Some things are done best backward! Though typically frowned upon when you begin somewhere near the end, in fulfillment it makes the most sense.
Smart producers and fulfillment-oriented business people always look at end-user expectations during conceptualization stages. When considering the product, ask yourself “What's important?” Delivery time? Branding recognition? Protection? Assembly order? Cost of goods?
Delivery time. People want their goods right away without paying extra to get them. And they are being conditioned to expect it by the direct response industry. The sooner consumers get what they order, the faster the producer gets his money. Moreover, when consumers don't get their orders quickly, they know how to use the toll-free numbers to make non-productive inquiry calls.
These days, even when informational products are given away in premium programs or campaigns, there is an immediate need to know. For example, if a video is part of an automobile promotion, making a recipient wait neither helps the automaker's image nor contributes to a positive buying decision.
Branding recognition. How many unopened envelopes get thrown into your trashcan daily? I suspect I have sent both requested and unsolicited information there many times because the branding was not present. In my book, unrecognized equals unread!
A small, generic shipping container might cost 17 cents each. Consider adding a logo or company name to the outside for an additional 2 or 3 cents. What about logo tape? Every container must have tape to seal it. Shipping tape with your printed logo for pennies more delivers immediate recognition.
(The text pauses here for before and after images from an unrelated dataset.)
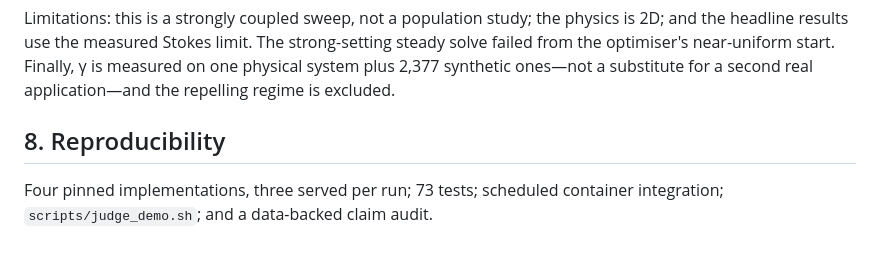
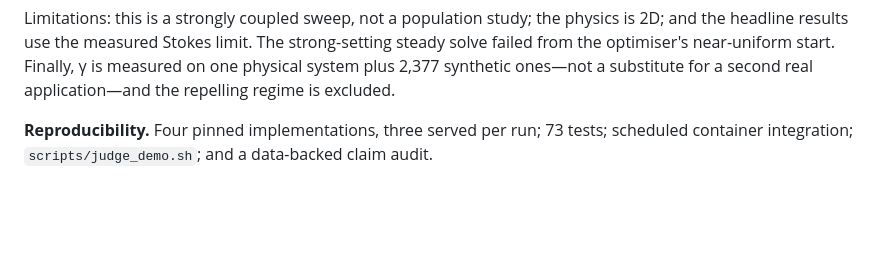
Before and after one commit to TAUIL-Abd-Elilah/coldplate, a Markdown page: PAPER.md, the part around the change. Rendered like a GitHub page; blank space fills up the shorter version.

Commit message:
Keep the technical paper within four pages

```diff
--- a/PAPER.md
+++ b/PAPER.md
@@ -405,7 +405,6 @@ strong-setting steady solve failed from the optimiser's near-uniform start.
 Finally, γ is measured on one physical system plus 2,377 synthetic ones—not a
 substitute for a second real application—and the repelling regime is excluded.
 
-## 8. Reproducibility
-
-Four pinned implementations, three served per run; 73 tests; scheduled
-container integration; `scripts/judge_demo.sh`; and a data-backed claim audit.
+**Reproducibility.** Four pinned implementations, three served per run; 73
+tests; scheduled container integration; `scripts/judge_demo.sh`; and a
+data-backed claim audit.
```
Protection. I would not suggest shipping a $300 grant guide in a cheap poster tube. Imagine the customer as the high-dollar guide refuses to lay flat!
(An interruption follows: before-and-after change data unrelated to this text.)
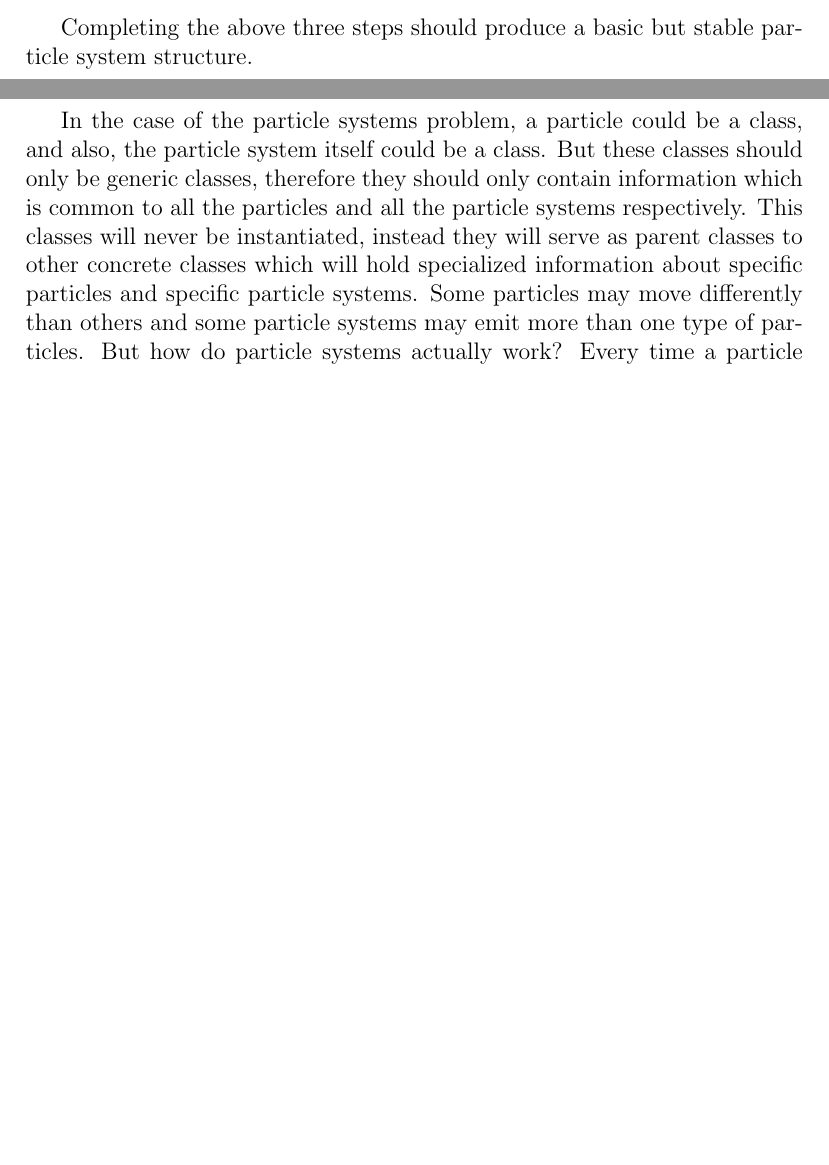
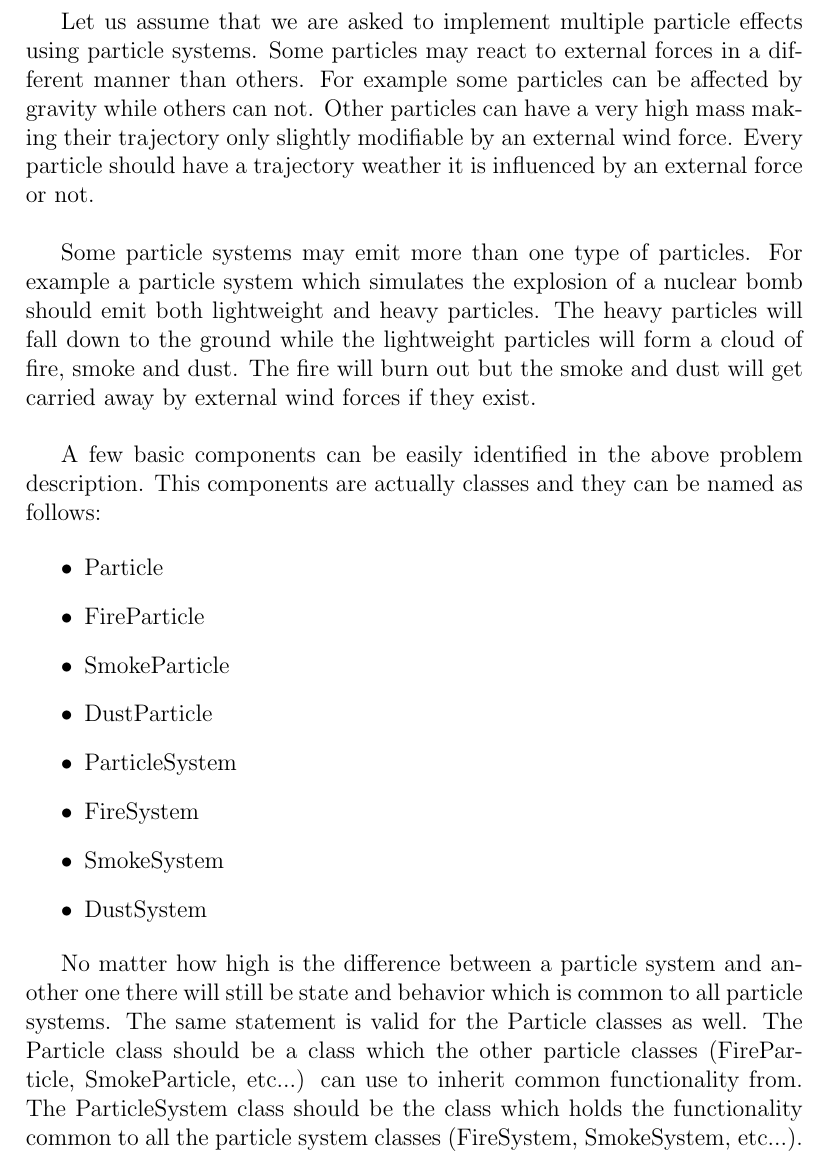
Before and after one commit to StefanoaicaLucian/f16inspace, a LaTeX thesis (graduationThesis/main.tex, which reads graduationThesis/TeX_files/particle_systems.tex): two parts of pages 12 and 13 of 20 before the commit and part of page 13 of 21 after it, the two joined at a grey line, cut at the place of the change, the shorter picture padded with empty space. Compiled offline with pdfLaTeX.

Commit message:
added text

```diff
--- a/graduationThesis/TeX_files/particle_systems.tex
+++ b/graduationThesis/TeX_files/particle_systems.tex
@@ -10,10 +10,29 @@ Here are three short steps which can be carried out in order to obtain an object
 	\item Assign attributes and methods to classes.
 \end{enumerate}
 
-Completing the above three steps should produce a basic but stable particle system structure.
+\newpage
 
-\newpage
-In the case of the particle systems problem, a particle could be a class, and also, the particle system itself could be a class. But these classes should only be generic classes, therefore they should only contain information which is common to all the particles and all the particle systems respectively. This classes will never be instantiated, instead they will serve as parent classes to other concrete classes which will hold specialized information about specific particles and specific particle systems. Some particles may move differently than others and some particle systems may emit more than one type of particles. But how do particle systems actually work? Every time a particle system is being rendered a few things happen. Being a simple container which manages its contained objects a particle system starts off by being completely empty. At each rendering cycle new particles are created and added to the particle system. The list of contained particles is checked for "dead" particles (these are particles that have exceeded their life expectancy) in order to remove them from the list. Each particle in the system is first placed in the origin of the system and has its next position calculated with respect to its old position and other attributes like direction, speed or acceleration. After this all the particles in the system are finally being rendered.\\
+Let us assume that we are asked to implement multiple particle effects using particle systems. Some particles may react to external forces in a different manner than others. For example some particles can be affected by gravity while others can not. Other particles can have a very high mass making their trajectory only slightly modifiable by an external wind force. Every particle should have a trajectory weather it is influenced by an external force or not.\\
+
+Some particle systems may emit more than one type of particles. For example a particle system which simulates the explosion of a nuclear bomb should emit both lightweight and heavy particles. The heavy particles will fall down to the ground while the lightweight particles will form a cloud of fire, smoke and dust. The fire will burn out but the smoke and dust will get carried away by external wind forces if they exist.\\
+
+A few basic components can be easily identified in the above problem description. This components are actually classes and they can be named as follows:
+
+\begin{itemize}
+	\item Particle
+	\item FireParticle
+	\item SmokeParticle
+	\item DustParticle
+	\item ParticleSystem
+	\item FireSystem
+	\item SmokeSystem
+	\item DustSystem
+\end{itemize}
+
+No matter how high is the difference between a particle system and another one there will still be state and behavior which is common to all particle systems. The same statement is valid for the Particle classes as well. The Particle class should be a class which the other particle classes (FireParticle, SmokeParticle, etc...) can use to inherit common functionality from. The ParticleSystem class should be
+the class which holds the functionality common to all the particle system classes (FireSystem, SmokeSystem, etc...).\\
+
+Every time a particle system is being rendered a few things happen. Being a simple container which manages its contained objects a particle system starts off by being completely empty. At each rendering cycle new particles are created and added to the particle system. The list of contained particles is checked for "dead" particles (these are particles that have exceeded their life expectancy) in order to remove them from the list. Each particle in the system is first placed in the origin of the system and has its next position calculated with respect to its old position and other attributes like direction, speed or acceleration. After this all the particles in the system are finally being rendered.\\
 
 \newpage
 \subsection{The Particle Spawning Stage}
```
Also changed, not shown: graduationThesis/TeX_files/abstract_ro.tex (+1 -1 lines), graduationThesis/main.pdf, 3 other files.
Corrugation costs have not significantly increased since the late 1990s. Increasing board weight from the industry standard of 200-pound test (single-wall) to 500-pound test (double-wall) may be easily justified once product and project specifics are known. Inner packing, such as separator pods, keeps corners protected and product in place during shipment.
Assembly order. Suppose you wanted to speak directly to your audience in a very specific order. That order would be identified as A-to-Z communication. At this point, it becomes very important as to the way the informational components are assembled into the shipping container.
This takes forethought, planning and execution at an operational level. Don't forget to seed the list to ensure the fulfillment center is keeping its end of the bargain.
Cost of goods (COG). To get a handle on COG, there are 10 basic questions grouped into five main categories. The solution is to get at all the elements of COG. The five main cost drivers are market size, manufacturing needs, order capture, order processing and fulfillment. In the information industry, duplication is a subset of manufacturing, including raw goods (CD/DVD/VHS/paper), duplication, printing and containment.
To continue the COG discussion, contact me at [email protected] for a COG article listing the 10 questions concerning costs. The answers to these 10 questions don't complete the COG picture. They start it.